> _Instructions for the task_
Report how many lines of the following entries include the string "Puglia"; respond with the number alone.

# # # #

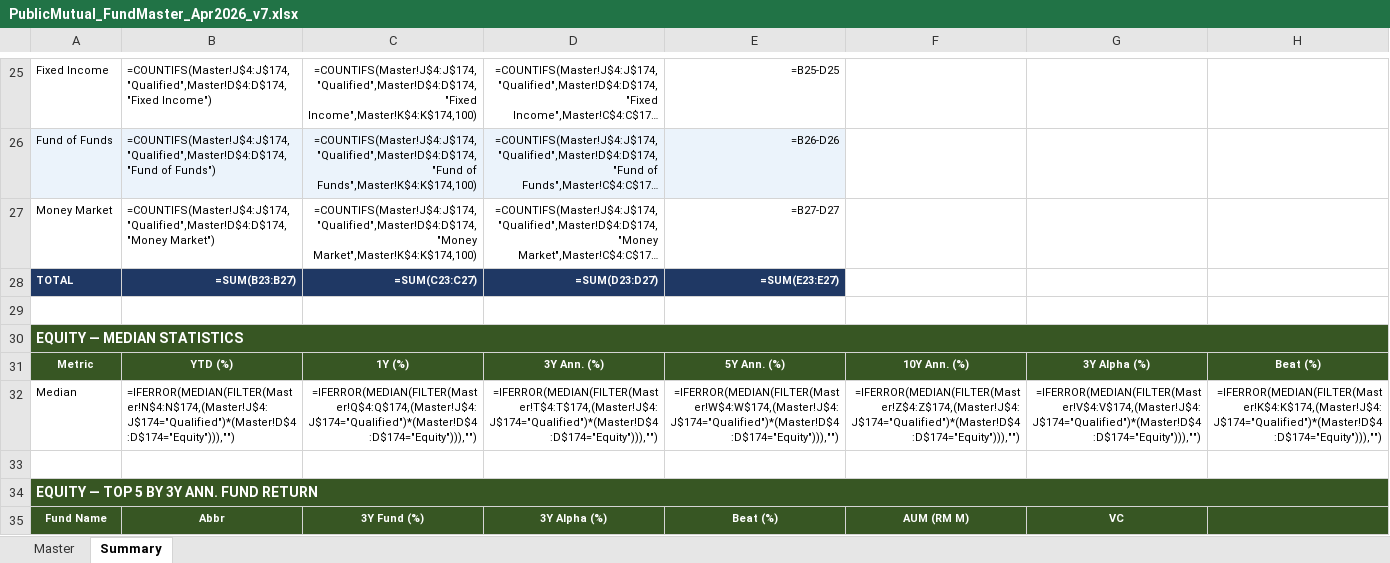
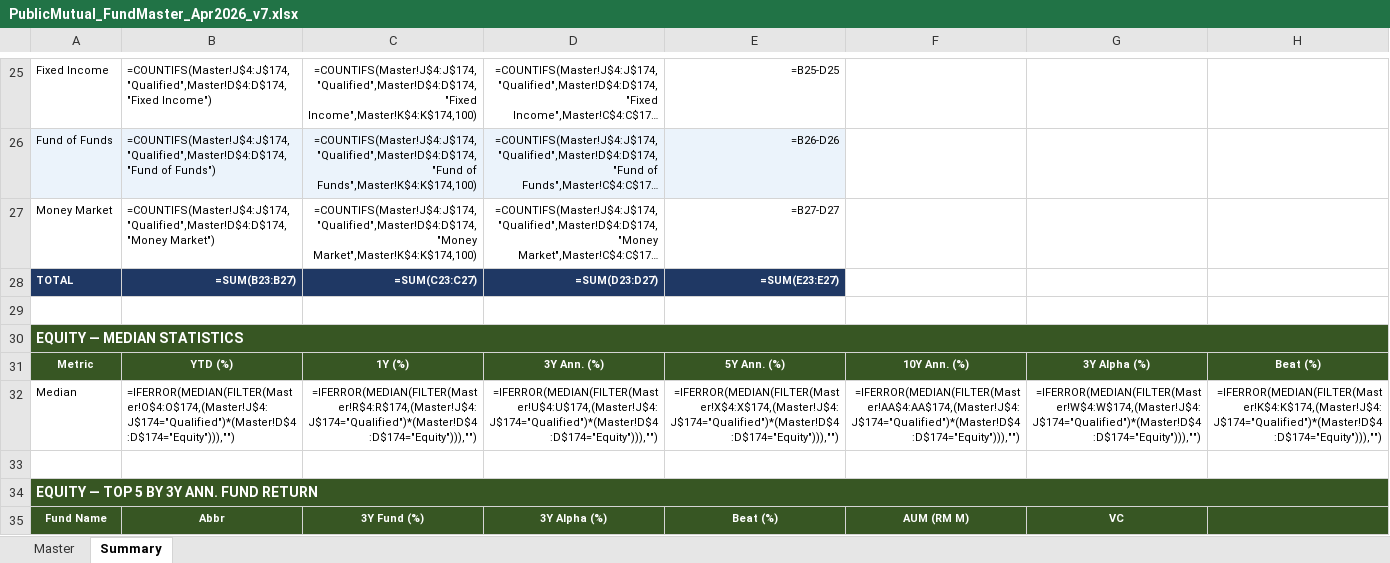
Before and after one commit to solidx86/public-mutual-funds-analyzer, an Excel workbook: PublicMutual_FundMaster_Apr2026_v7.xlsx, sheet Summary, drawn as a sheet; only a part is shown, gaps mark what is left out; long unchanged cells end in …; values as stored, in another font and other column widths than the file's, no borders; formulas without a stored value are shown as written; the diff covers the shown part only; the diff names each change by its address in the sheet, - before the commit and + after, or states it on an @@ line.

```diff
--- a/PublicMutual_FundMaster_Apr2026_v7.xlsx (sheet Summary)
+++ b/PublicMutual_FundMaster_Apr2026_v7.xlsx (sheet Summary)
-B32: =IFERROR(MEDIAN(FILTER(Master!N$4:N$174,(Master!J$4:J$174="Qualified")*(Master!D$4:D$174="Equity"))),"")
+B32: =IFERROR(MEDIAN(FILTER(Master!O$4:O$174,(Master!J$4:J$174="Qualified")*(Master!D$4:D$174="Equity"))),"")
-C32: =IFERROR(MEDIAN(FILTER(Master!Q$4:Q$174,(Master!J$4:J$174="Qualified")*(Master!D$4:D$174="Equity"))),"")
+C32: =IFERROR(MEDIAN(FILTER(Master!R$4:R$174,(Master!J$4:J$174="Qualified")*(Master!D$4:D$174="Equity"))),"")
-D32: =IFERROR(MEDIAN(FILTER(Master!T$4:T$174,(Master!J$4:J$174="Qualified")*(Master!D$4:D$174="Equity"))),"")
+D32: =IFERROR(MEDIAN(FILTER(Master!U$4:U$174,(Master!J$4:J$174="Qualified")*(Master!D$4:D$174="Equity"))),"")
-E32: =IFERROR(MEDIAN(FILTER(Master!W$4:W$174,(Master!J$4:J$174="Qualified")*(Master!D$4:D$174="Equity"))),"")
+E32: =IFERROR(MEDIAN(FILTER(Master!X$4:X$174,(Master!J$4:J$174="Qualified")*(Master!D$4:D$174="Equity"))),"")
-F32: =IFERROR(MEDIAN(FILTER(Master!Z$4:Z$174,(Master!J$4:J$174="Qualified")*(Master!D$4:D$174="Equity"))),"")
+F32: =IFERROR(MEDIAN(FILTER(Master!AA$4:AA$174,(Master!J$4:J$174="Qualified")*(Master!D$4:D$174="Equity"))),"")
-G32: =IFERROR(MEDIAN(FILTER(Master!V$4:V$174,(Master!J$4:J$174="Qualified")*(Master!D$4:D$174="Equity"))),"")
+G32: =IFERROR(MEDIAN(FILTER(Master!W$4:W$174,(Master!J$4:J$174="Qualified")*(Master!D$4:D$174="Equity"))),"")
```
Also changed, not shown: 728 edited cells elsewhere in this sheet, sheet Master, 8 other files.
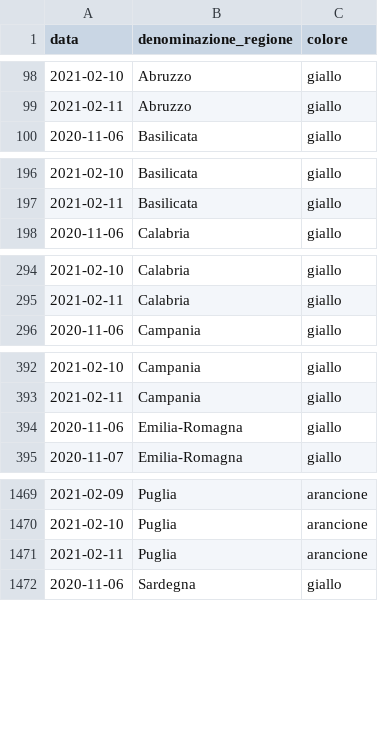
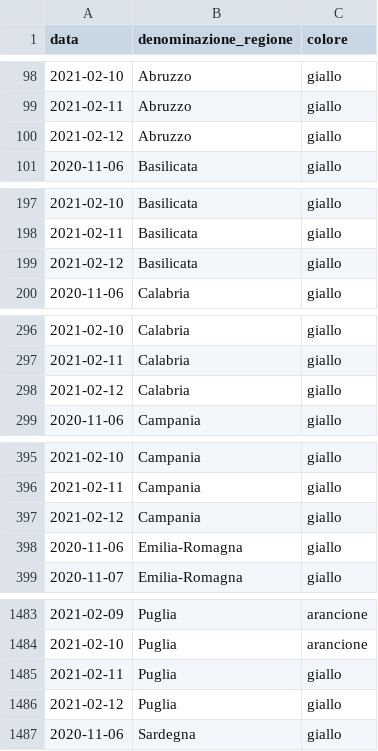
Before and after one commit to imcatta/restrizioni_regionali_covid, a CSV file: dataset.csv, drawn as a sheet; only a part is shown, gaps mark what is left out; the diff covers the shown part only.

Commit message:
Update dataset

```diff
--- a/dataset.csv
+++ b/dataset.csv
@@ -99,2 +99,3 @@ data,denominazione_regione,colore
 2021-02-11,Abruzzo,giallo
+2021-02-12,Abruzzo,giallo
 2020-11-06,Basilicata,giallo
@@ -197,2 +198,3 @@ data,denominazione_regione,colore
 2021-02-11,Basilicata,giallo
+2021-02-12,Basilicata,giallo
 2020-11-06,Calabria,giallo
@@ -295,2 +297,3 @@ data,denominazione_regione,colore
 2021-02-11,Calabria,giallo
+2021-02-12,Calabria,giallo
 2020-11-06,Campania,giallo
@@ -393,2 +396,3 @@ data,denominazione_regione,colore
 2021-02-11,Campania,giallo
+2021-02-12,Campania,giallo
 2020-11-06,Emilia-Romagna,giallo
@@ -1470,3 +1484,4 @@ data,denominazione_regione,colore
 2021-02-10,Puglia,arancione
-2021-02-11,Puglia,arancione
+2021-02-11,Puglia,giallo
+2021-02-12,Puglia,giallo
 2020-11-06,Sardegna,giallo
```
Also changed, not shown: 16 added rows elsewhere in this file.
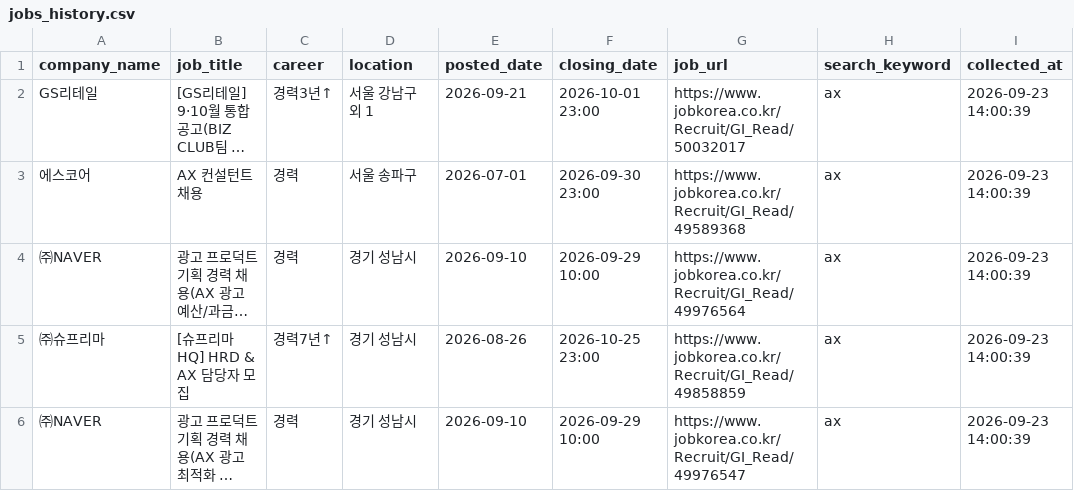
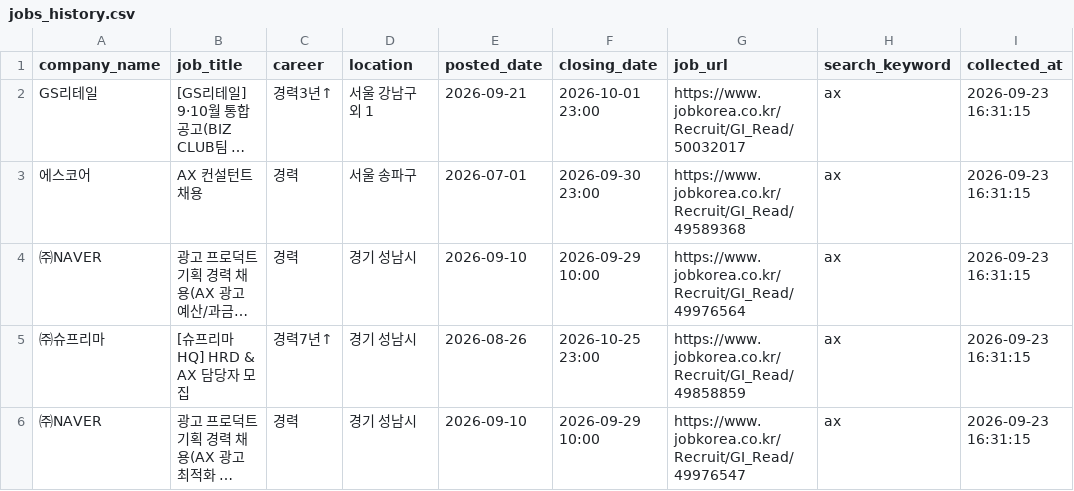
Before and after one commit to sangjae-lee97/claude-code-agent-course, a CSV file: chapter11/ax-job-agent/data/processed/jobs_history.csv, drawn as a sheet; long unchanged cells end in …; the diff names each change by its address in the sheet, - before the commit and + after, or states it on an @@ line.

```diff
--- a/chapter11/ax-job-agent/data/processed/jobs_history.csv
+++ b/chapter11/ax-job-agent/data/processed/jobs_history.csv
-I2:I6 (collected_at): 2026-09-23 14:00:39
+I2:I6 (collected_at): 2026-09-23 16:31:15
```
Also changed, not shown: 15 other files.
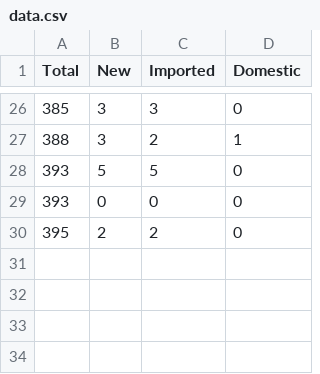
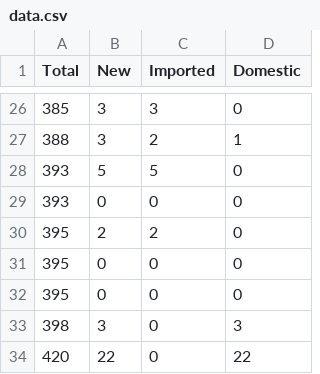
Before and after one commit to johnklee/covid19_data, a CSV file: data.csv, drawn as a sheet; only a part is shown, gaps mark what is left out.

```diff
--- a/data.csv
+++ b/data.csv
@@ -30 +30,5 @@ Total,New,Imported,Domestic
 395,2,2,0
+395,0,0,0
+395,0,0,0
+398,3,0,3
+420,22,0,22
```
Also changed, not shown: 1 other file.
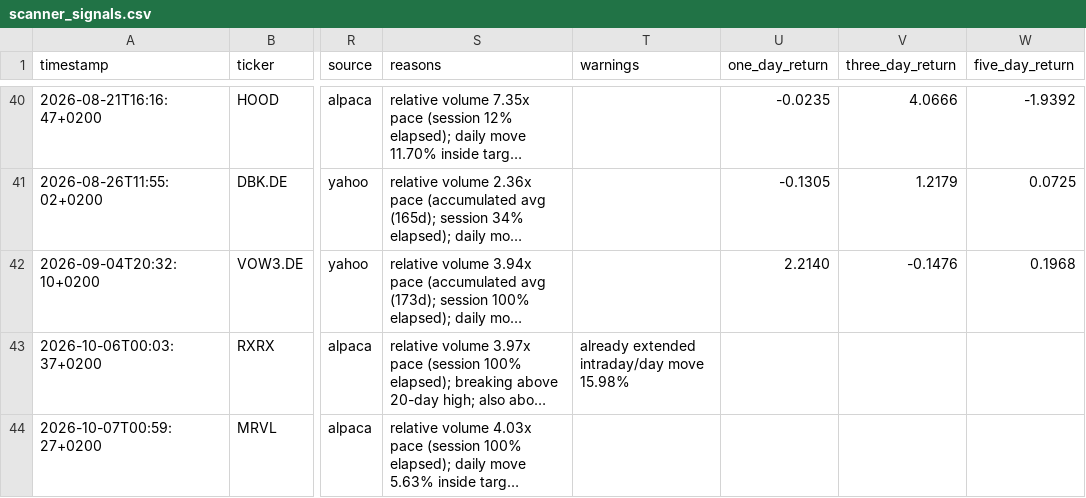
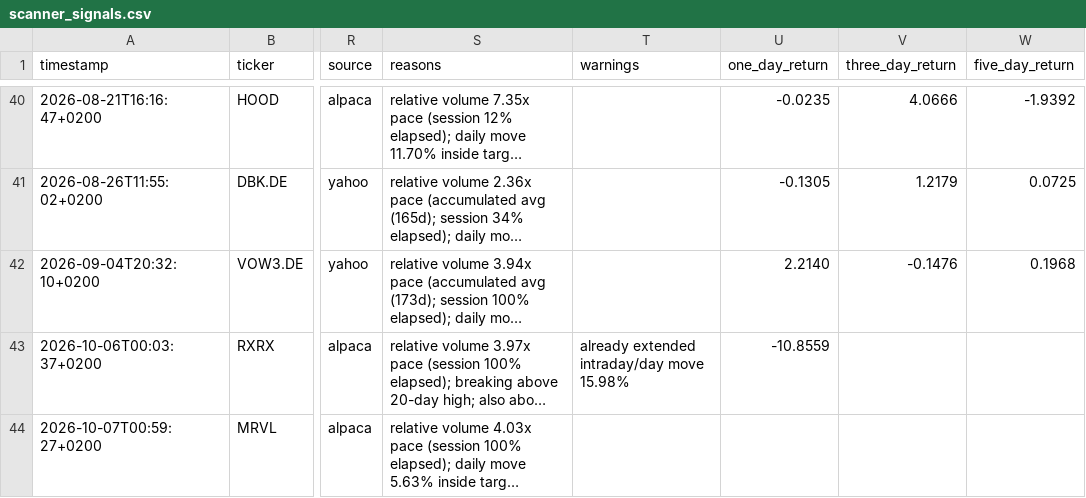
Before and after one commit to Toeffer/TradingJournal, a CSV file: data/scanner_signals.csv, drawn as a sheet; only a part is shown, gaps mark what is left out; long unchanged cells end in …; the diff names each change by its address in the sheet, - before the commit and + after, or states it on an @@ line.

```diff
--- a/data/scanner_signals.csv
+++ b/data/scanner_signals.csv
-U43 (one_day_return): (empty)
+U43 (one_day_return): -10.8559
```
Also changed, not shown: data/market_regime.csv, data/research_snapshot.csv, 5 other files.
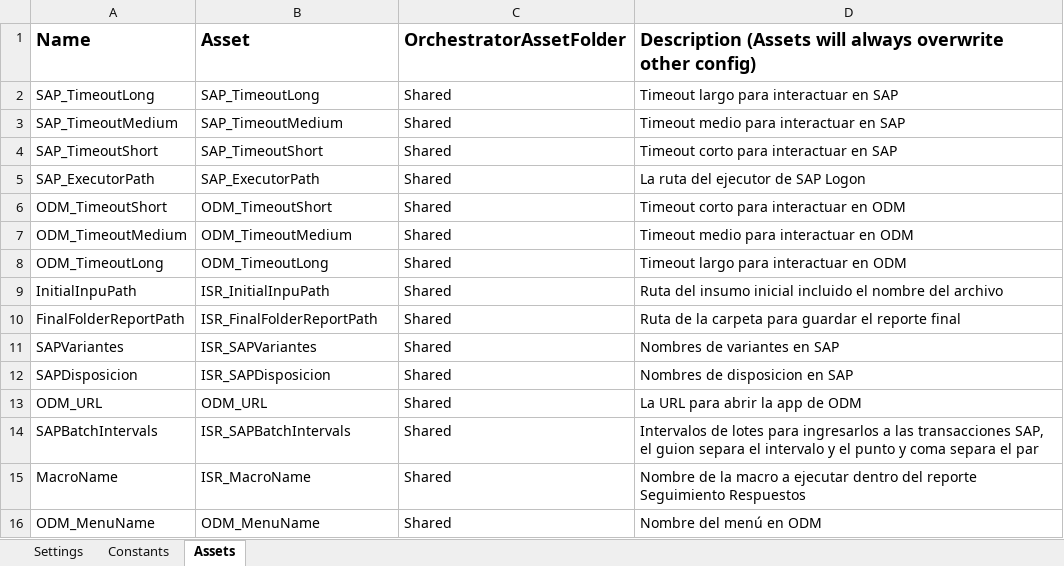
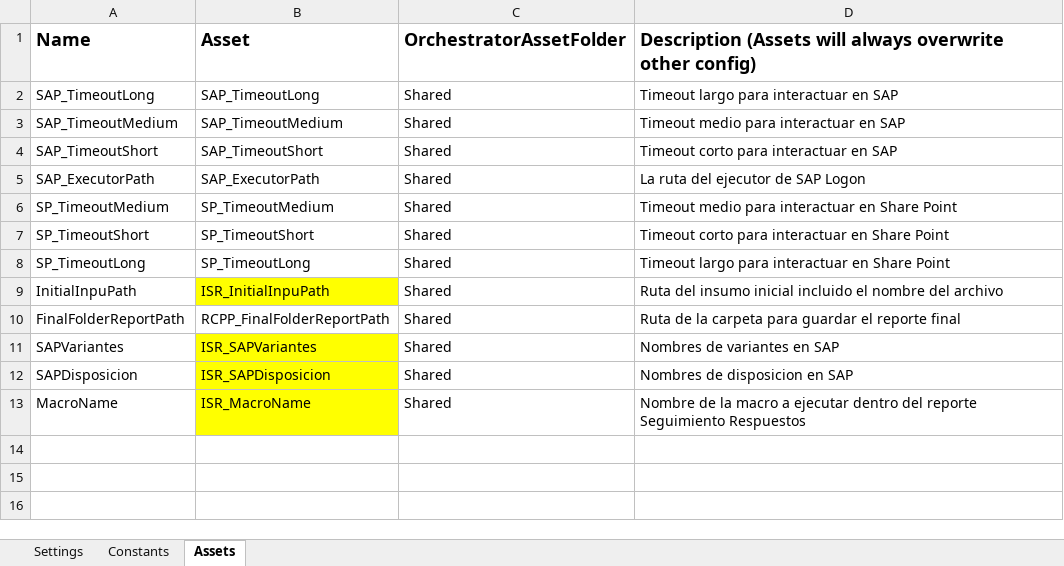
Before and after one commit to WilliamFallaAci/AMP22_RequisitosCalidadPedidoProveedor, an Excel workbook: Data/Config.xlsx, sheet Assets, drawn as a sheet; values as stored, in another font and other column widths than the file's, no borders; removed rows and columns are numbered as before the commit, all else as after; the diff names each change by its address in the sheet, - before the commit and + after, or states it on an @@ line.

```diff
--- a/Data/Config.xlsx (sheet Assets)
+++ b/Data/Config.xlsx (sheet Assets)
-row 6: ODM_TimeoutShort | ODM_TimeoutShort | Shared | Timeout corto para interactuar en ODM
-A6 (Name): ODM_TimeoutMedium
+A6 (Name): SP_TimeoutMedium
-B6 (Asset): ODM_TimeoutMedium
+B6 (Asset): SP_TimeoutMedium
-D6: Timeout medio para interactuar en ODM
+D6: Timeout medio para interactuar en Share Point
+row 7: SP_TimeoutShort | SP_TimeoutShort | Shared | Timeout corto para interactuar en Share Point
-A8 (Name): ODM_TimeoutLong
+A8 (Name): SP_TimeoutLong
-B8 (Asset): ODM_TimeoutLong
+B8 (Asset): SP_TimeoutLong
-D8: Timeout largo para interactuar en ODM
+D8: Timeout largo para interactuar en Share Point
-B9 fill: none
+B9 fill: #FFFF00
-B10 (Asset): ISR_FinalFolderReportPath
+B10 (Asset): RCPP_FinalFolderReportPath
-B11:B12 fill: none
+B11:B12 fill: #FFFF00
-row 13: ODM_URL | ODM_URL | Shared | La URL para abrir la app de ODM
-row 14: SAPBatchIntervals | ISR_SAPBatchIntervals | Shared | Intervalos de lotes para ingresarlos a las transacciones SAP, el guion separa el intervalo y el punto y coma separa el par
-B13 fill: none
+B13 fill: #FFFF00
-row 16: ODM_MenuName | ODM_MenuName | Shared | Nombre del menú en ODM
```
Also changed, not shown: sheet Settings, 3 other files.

# # # #

> _Written answer_
4